Thanks to a motion made by The New York Times in August, e-mails relating to an anti-trust civil lawsuit being brought against 11 of the biggest private equity firms have been made public. The e-mails were part of a court filing yesterday, alleging that the top firms colluded to drive prices down in more than two dozen takeovers of publicly traded companies, the Times reported.
The case was filed in Federal District Court in Boston in 2007 and brought by former shareholders,
"These e-mails are strong signals of anticompetitive behavior," said Darren Bush, an antitrust law professor at the University of Houston, as reported to the Times. "It is always highly problematic when you have such freewheeling discussions between competitors."
A spokesperson for one of the firms, Blackstone, denied improper conduct, saying the bid was competitive, in reference to a Sept. 2006, $18 billion deal in question, in which Blackstone outbid a Kohlberg Kravis Roberts (K.K.R.) consortium to buy Freescale Semi-Conductor. A K.K.R. spokesperson is quoted by the Times as saying, the claim of collusion was "preposterous."
The paper reported the following e-mail exchange:
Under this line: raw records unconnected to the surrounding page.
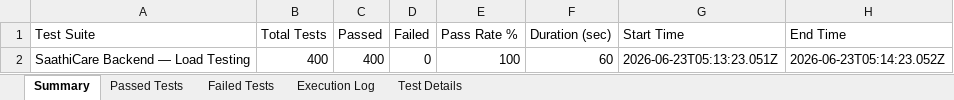
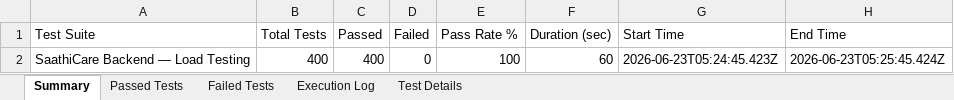
Before and after one commit to sanjeevmenon27/SAATHI, an Excel workbook: Final_Test_Reports/Load_Testing_Report_v2.xlsx, sheet Summary, drawn as a sheet; values as stored, in another font and other column widths than the file's, no borders; the diff names each change by its address in the sheet, - before the commit and + after, or states it on an @@ line.

```diff
--- a/Final_Test_Reports/Load_Testing_Report_v2.xlsx (sheet Summary)
+++ b/Final_Test_Reports/Load_Testing_Report_v2.xlsx (sheet Summary)
-G2 (Start Time): 2026-06-23T05:13:23.051Z
+G2 (Start Time): 2026-06-23T05:24:45.423Z
-H2 (End Time): 2026-06-23T05:14:23.052Z
+H2 (End Time): 2026-06-23T05:25:45.424Z
```
Also changed, not shown: sheet Execution Log, sheet Passed Tests, Final_Test_Reports/Backend_API_Security_Report_v2.xlsx, Final_Test_Reports/Frontend_E2E_Test_Report_v2.xlsx, 2 other files.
"Henry Kravis just called to say congratulations and that they were standing down because he had told me before they would not jump a signed deal of ours," Blackstone President Hamilton E. James wrote to a colleagues referring to K.K.R. co-founder Henry Kravis.
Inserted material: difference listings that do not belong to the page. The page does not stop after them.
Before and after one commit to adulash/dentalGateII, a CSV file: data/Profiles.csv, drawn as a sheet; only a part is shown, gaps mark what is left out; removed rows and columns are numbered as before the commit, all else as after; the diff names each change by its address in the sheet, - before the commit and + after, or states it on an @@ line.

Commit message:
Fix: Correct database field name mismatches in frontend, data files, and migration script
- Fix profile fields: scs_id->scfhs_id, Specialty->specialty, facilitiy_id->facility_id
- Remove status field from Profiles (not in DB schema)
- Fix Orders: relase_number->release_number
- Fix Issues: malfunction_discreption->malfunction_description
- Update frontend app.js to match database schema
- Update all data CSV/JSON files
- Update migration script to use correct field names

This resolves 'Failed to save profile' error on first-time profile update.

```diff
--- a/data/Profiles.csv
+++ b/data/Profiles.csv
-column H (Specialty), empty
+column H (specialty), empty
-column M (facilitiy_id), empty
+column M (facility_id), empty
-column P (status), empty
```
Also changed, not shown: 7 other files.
"We would much rather work with you guys than against you," Mr. James wrote in an e-mail to Blackstone co-founder George R. Roberts, "Together we can be unstoppable but in opposition we can cost each other a lot of money."
"Agreed," responded Mr. Roberts.